Women Impressionists and Hidden in the Shadow of the Master are worthy additions to the growing literature on the role of women in avant-garde art in France during the second half of the 19th century. At the same time the notable differences between these two books reveal the diversity of approaches that now exists within the subject.
Of the two, Women Impressionists is the more traditional in scope and format having been published in connection with an exhibition that was first shown at the Schirn Kunsthalle, Frankfurt, and is now at San Francisco’s Legion of Honor (until 21 September). It is no surprise that the exhibition is centred on Berthe Morisot, Mary Cassatt, Eva Gonzalès and Marie Bracquemond and amounts in reality to “four retrospectives rolled into one”. Particularly welcome is the attention paid to the relatively unknown Gonzalès and Bracquemond who have been generally less well served in terms of scholarship than Morisot and Cassatt. Regrettably Gonzalès died young and Bracquemond retired early from the fray. Apart from their paintings, the exhibition includes some superb pastels by Gonzalès and some equally impressive drawings by Bracquemond, as well as examples of her watercolours and decorated ceramics. The extended representation of work by these two artists allows for a more balanced assessment of their contribution to Impressionism to be made.
The excellent essays in Women Impressionists deal with general issues to do with being a female artist in Paris from the middle of the 19th century onwards, covering such aspects as training, official recognition, critical reception and assumed gender distinctions in stylistic analysis or treatment of subject matter. There are also detailed essays on the individual artists, notably a brilliantly perceptive and sympathetic piece on the evolution of Morisot’s style by Sylvie Patry and a rigorous but wonderfully stimulating examination of Cassatt’s engagement with the human figure by Griselda Pollock based on formal analysis, stylistic considerations and psychological interpretation.
Dr Pollock writes that “Cassatt’s sense of human time, the time of a life, lived across its different moments, each shaped by interior changes and social demands, by emerging consciousness and cultural regulation, informs the whole of her oeuvre and gives sense to the pattern of choices of what she painted and when.” This is exactly right.
Jean-Paul Bouillon’s account of Bracquemond is characteristically well-informed and revealing on tensions in family life. Linda Nochlin’s contribution on “Morisot’s Wet Nurse” is reprinted from her volume of essays Women, Art and Power of 1988, but counteracting this is the publication of seven unpublished letters from Cassatt to Morisot presented by Hugues Wilhelm. The biographies of the artists are illustrated with contemporary photographs.

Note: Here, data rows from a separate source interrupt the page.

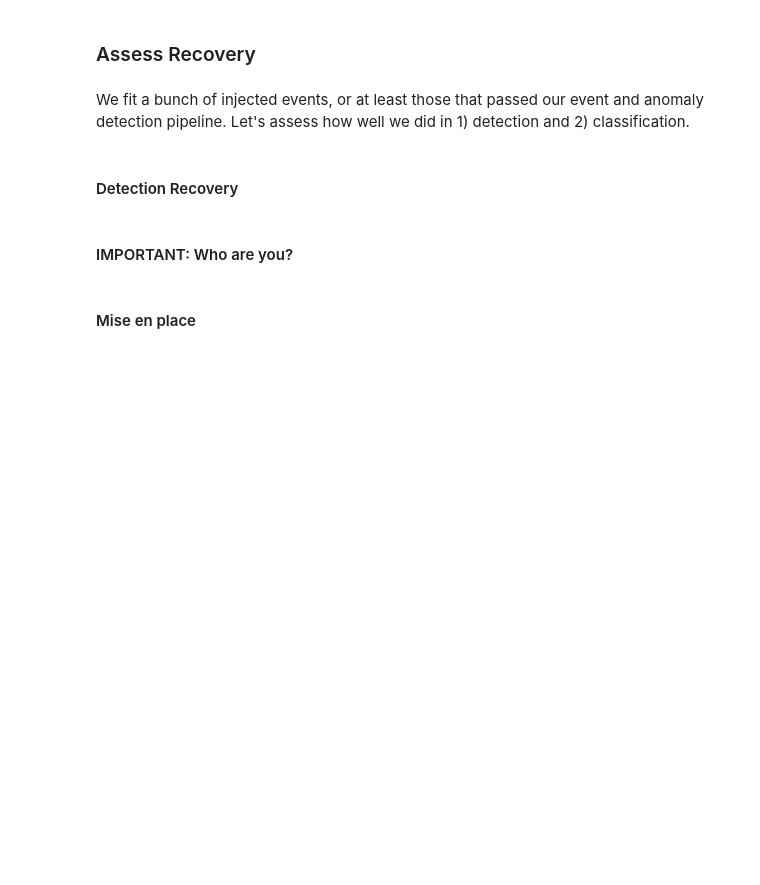
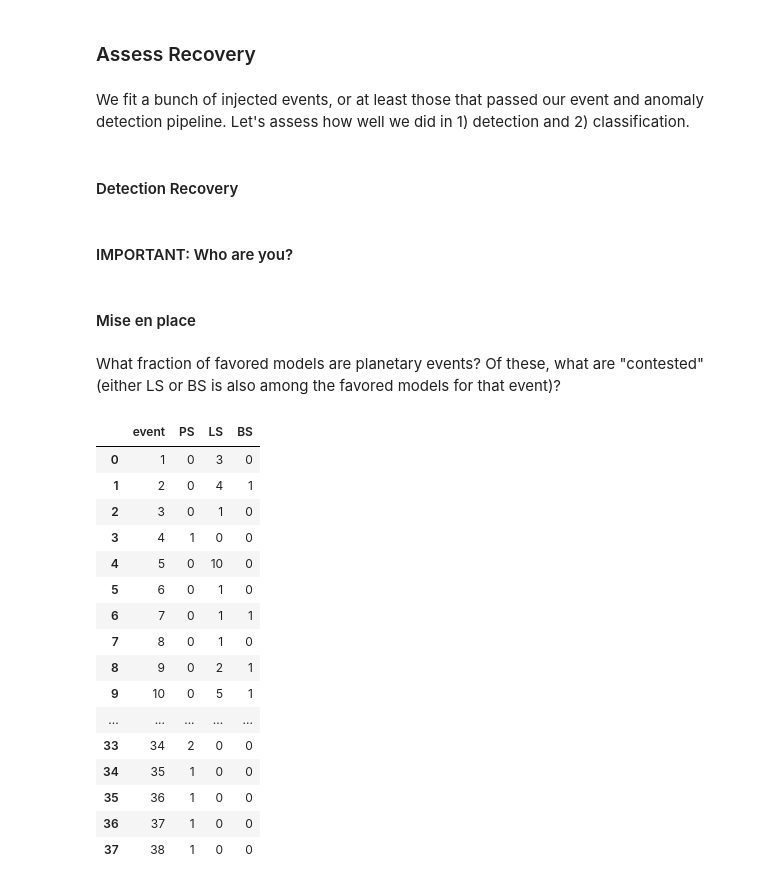
Before and after one commit to exoclam/birp, a Jupyter notebook: analyze-events.ipynb, the cells around one changed output. Cells and saved outputs as stored; diff of their text form; code cells hidden in the pictures; blank space fills up the shorter version.

```diff
--- a/analyze-events.ipynb
+++ b/analyze-events.ipynb
@@ -77,3 +77,5 @@ def read_nature_txt(filename, n_chisquares):
     file.close()
 
     return chisqs, model_files
+# %% [markdown]
+What fraction of favored models are planetary events? Of these, what are "contested" (either LS or BS is also among the favored models for that event)?
@@ -79,0 +129,20 @@ def read_nature_txt(filename, n_chisquares):
+# %%
+final_models_df
+# %% [output]
+|  | event | PS | LS | BS |
+| 0 | 1 | 0 | 3 | 0 |
+| 1 | 2 | 0 | 4 | 1 |
+| 2 | 3 | 0 | 1 | 0 |
+| 3 | 4 | 1 | 0 | 0 |
+| 4 | 5 | 0 | 10 | 0 |
+| 5 | 6 | 0 | 1 | 0 |
+| 6 | 7 | 0 | 1 | 1 |
+| 7 | 8 | 0 | 1 | 0 |
+| 8 | 9 | 0 | 2 | 1 |
+| 9 | 10 | 0 | 5 | 1 |
+| ... | ... | ... | ... | ... |
+| 33 | 34 | 2 | 0 | 0 |
+| 34 | 35 | 1 | 0 | 0 |
+| 35 | 36 | 1 | 0 | 0 |
+| 36 | 37 | 1 | 0 | 0 |
+| 37 | 38 | 1 | 0 | 0 |
```
Also changed, not shown: parts of 10 cells of this notebook.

Ruth Butler’s Hidden in the Shadow of the Master is of a different order and is in essence an exercise in parallel lives. Subtitled The Model-Wives of Cézanne, Monet and Rodin, the author traces the lives of Hortense Fiquet, Camille Doncieux and Rose Beuret and considers the part each played in the development of artists who are widely acknowledged as having laid the foundations of modern art. Dr Butler uses both works of art and contemporary literature to draw attention to the plight of women and their changing identities while caught up in the social flux of late 19th-century France, moving from model through muse, single mother, wife, to early death or lonely widowhood. All experienced poverty and hardship “in a time when most women had little power to determine their own lives” and against a background where “art always came first”.
Cynically, Hidden in the Shadow of the Master could easily be dismissed as just another reworking of the history of impressionism, but this is in fact a subtle, carefully crafted and beautifully modulated book reaching a searing climax in the section on the relationship between Rodin and Beuret. Since the author is an authority on Rodin this might be expected, but she also writes with feeling and insight about the portraits of Fiquet and Doncieux. Bravely Dr Butler admits that owing to a paucity of documentation, the “story I tell depends both on fact and on imagination”, but this combination, which involves a personal dimension, is adroitly handled and the final effect is strangely moving. A comparison with Janet Malcolm on Chekhov or Robert Dessaix on Turgenev is justified.